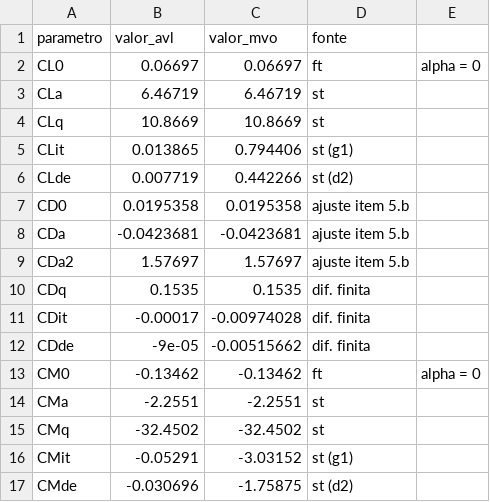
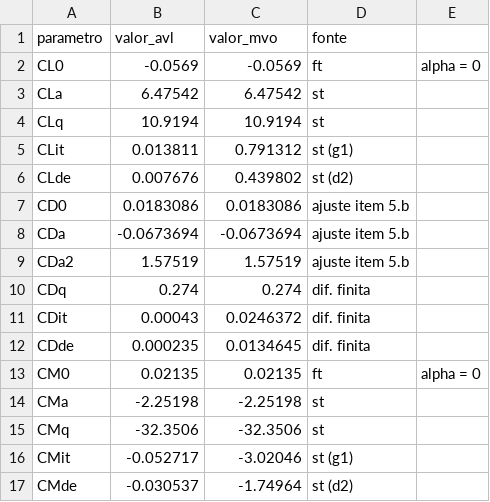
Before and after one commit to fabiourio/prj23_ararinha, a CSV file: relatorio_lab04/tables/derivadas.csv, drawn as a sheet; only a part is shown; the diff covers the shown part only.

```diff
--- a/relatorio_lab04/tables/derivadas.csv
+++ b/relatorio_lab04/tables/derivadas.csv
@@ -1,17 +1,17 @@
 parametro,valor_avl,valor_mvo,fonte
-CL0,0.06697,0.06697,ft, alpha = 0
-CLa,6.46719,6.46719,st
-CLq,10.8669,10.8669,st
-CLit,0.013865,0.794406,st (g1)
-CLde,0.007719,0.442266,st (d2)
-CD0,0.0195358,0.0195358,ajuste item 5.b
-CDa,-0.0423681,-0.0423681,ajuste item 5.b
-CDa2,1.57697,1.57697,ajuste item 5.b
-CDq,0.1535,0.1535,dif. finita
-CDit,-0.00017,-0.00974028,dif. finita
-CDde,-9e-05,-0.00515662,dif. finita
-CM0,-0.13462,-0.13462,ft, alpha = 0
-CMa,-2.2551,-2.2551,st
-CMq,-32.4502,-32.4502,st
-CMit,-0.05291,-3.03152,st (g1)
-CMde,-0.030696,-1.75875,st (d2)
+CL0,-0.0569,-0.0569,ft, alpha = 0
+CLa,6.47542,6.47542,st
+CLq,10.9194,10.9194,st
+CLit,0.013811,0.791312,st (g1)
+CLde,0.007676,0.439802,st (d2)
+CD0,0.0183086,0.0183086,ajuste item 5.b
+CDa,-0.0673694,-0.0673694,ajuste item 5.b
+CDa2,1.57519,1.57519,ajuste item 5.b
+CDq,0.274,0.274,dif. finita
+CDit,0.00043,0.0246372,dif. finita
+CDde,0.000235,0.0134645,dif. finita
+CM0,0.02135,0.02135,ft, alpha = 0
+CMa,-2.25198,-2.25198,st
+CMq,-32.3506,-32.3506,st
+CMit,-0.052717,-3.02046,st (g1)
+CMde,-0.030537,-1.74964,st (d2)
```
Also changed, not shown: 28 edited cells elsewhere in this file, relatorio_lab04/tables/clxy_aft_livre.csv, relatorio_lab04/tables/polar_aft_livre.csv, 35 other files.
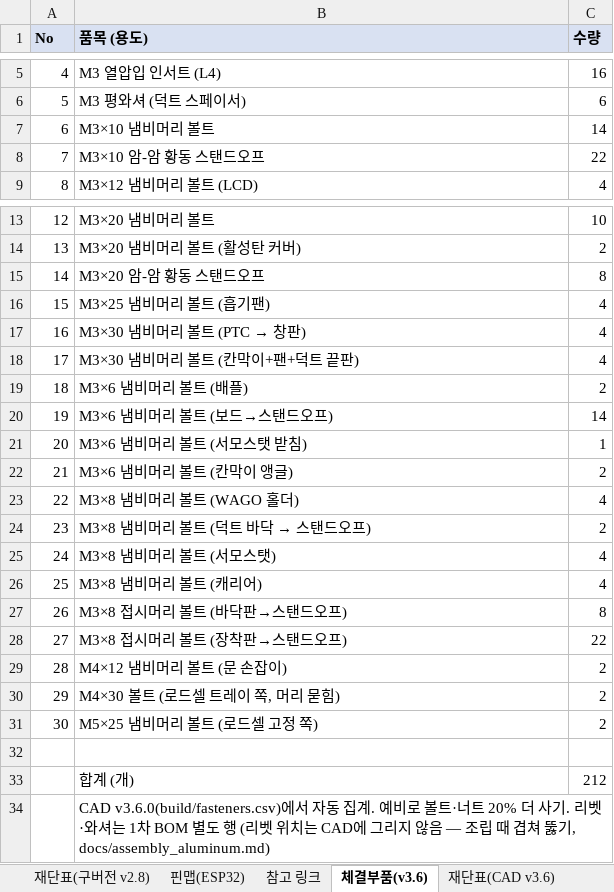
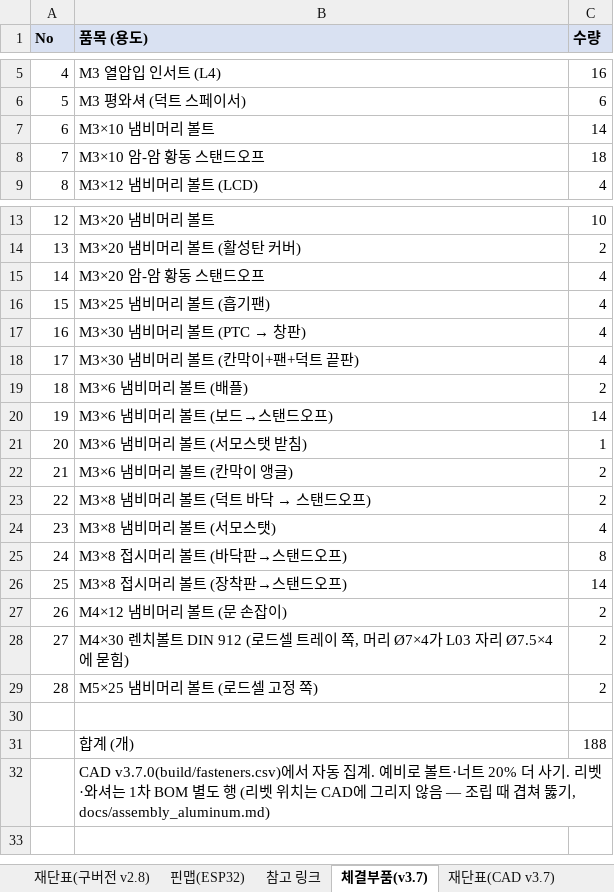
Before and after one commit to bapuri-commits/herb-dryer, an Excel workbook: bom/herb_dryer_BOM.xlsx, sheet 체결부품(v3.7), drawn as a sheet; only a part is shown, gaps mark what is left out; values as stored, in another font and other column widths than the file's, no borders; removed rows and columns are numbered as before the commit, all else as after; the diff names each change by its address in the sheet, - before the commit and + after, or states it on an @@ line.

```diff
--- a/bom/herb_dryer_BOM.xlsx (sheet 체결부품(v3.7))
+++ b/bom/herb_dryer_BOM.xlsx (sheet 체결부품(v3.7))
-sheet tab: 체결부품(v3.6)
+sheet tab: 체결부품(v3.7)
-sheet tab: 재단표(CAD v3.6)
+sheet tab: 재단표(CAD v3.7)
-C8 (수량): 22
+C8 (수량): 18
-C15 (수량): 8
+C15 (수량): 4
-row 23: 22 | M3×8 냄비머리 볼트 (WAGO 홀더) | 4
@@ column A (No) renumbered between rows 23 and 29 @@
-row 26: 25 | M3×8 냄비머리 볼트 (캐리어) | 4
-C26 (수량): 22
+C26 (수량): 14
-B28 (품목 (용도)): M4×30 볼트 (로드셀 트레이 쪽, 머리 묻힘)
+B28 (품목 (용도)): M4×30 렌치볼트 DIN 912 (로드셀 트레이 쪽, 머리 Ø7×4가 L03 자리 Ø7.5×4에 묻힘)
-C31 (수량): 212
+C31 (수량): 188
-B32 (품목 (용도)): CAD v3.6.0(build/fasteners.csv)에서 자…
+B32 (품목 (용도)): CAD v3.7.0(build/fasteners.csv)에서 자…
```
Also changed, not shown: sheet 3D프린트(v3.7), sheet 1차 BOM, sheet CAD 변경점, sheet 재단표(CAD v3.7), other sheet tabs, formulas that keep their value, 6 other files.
- - - - -
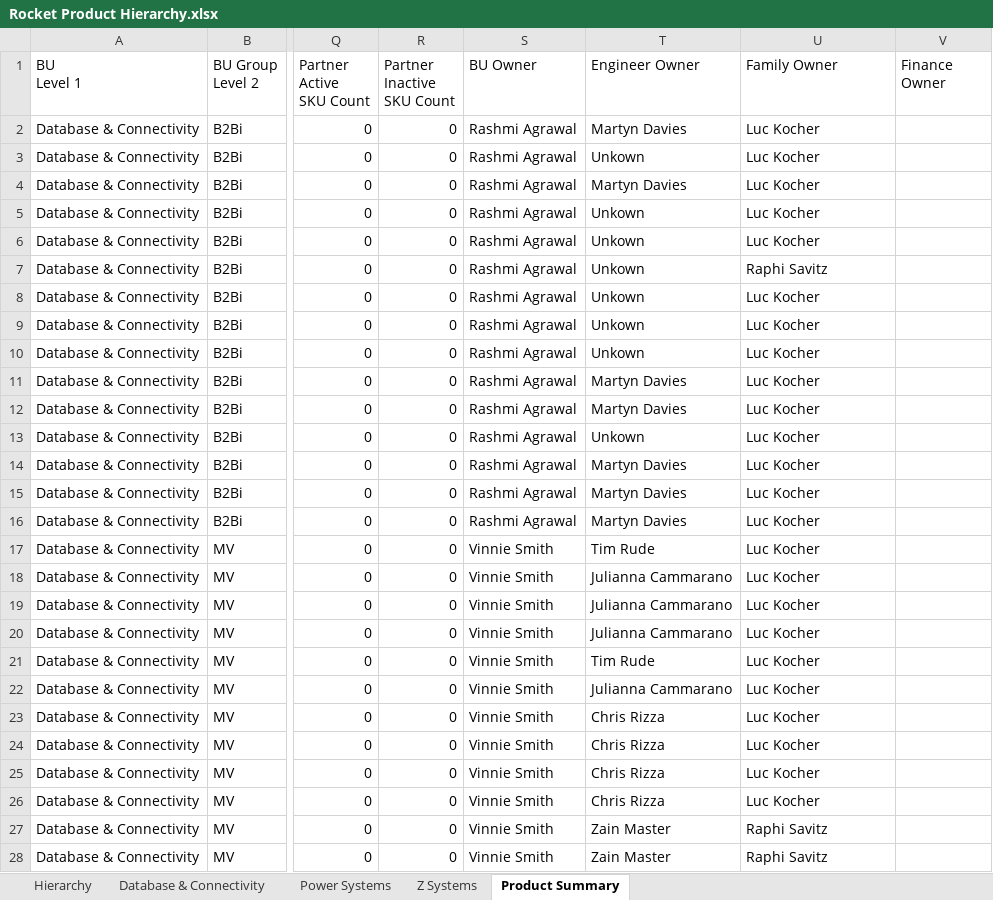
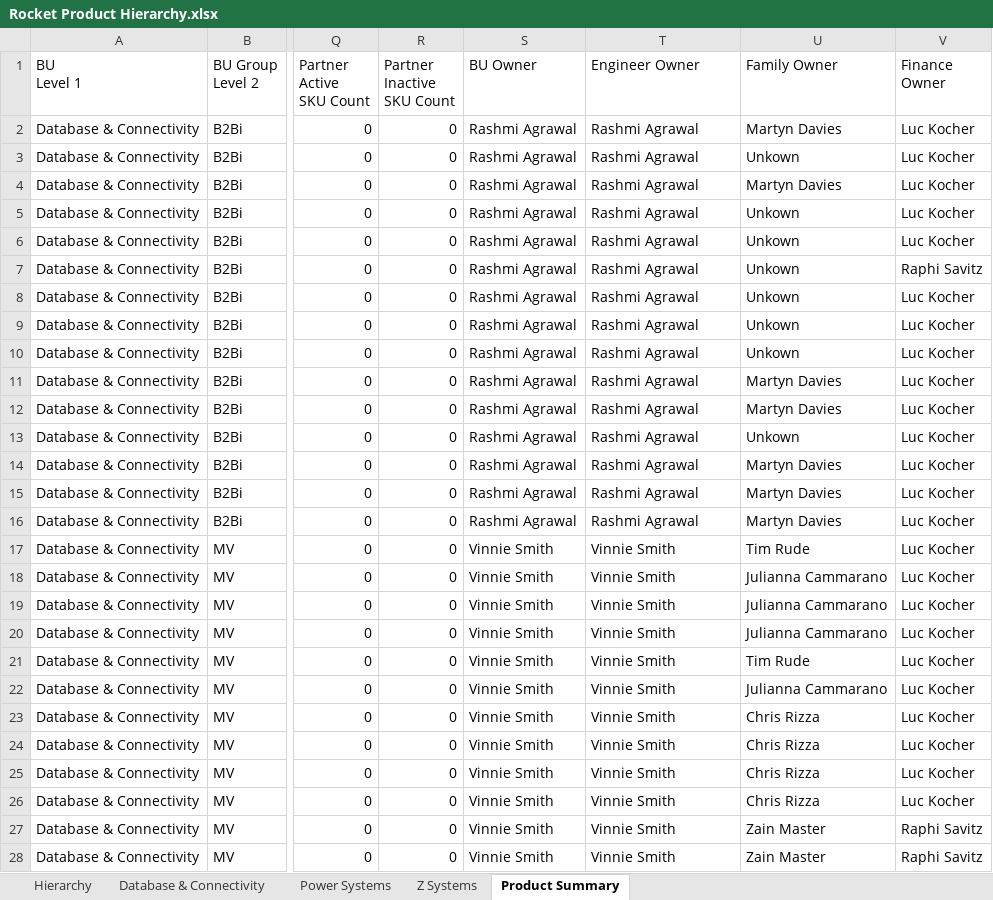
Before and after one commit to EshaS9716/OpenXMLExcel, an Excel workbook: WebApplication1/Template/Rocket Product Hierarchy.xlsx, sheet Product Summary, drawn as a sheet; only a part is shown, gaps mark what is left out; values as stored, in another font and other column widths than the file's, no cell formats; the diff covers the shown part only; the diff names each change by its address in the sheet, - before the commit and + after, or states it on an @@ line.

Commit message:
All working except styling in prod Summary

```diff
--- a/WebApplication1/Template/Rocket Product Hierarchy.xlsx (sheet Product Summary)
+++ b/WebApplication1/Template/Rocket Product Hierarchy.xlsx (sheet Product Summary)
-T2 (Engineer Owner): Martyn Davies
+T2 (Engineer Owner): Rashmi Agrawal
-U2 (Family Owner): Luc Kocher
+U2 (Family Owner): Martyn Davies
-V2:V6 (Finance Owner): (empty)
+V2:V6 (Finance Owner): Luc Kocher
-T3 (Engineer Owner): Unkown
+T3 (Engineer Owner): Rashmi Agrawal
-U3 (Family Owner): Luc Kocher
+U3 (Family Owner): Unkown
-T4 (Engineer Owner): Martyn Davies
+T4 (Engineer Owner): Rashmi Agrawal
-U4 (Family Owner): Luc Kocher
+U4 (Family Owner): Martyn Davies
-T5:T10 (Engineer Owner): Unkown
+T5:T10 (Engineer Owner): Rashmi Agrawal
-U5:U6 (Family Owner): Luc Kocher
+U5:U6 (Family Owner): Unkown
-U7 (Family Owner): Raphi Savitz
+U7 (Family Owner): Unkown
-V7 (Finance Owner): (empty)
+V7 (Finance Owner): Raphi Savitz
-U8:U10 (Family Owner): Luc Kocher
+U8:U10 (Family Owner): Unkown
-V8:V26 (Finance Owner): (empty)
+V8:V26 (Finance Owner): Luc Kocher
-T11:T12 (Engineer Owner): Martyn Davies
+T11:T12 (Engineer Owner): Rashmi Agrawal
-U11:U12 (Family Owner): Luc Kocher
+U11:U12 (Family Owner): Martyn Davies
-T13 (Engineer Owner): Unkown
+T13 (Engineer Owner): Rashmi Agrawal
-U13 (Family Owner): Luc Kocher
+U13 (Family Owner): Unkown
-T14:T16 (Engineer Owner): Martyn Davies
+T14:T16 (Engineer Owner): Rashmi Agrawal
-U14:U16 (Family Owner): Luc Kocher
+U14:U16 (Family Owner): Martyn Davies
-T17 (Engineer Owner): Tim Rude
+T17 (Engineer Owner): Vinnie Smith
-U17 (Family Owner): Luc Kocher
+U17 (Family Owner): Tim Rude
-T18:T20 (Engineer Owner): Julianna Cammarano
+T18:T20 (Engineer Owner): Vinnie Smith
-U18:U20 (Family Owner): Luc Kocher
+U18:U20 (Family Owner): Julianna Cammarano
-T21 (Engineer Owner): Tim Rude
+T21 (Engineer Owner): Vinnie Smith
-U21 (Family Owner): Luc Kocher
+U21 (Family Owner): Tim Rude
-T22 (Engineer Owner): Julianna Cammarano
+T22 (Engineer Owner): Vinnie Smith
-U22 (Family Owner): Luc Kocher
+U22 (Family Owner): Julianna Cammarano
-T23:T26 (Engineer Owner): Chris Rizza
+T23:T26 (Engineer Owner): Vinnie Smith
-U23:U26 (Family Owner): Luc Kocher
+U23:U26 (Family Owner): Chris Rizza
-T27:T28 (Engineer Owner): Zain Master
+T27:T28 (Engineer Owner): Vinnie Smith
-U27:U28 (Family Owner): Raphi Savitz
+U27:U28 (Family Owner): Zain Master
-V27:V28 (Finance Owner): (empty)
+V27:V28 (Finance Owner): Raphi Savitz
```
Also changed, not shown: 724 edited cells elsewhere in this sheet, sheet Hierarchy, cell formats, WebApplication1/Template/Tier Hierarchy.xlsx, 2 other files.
- - - - -
# [Action item]
When a line holds the string "derivadas", pull it out of the listing.

# [Answer]
Before and after one commit to fabiourio/prj23_ararinha, a CSV file: relatorio_lab04/tables/derivadas.csv, drawn as a sheet; only a part is shown; the diff covers the shown part only.
--- a/relatorio_lab04/tables/derivadas.csv
+++ b/relatorio_lab04/tables/derivadas.csv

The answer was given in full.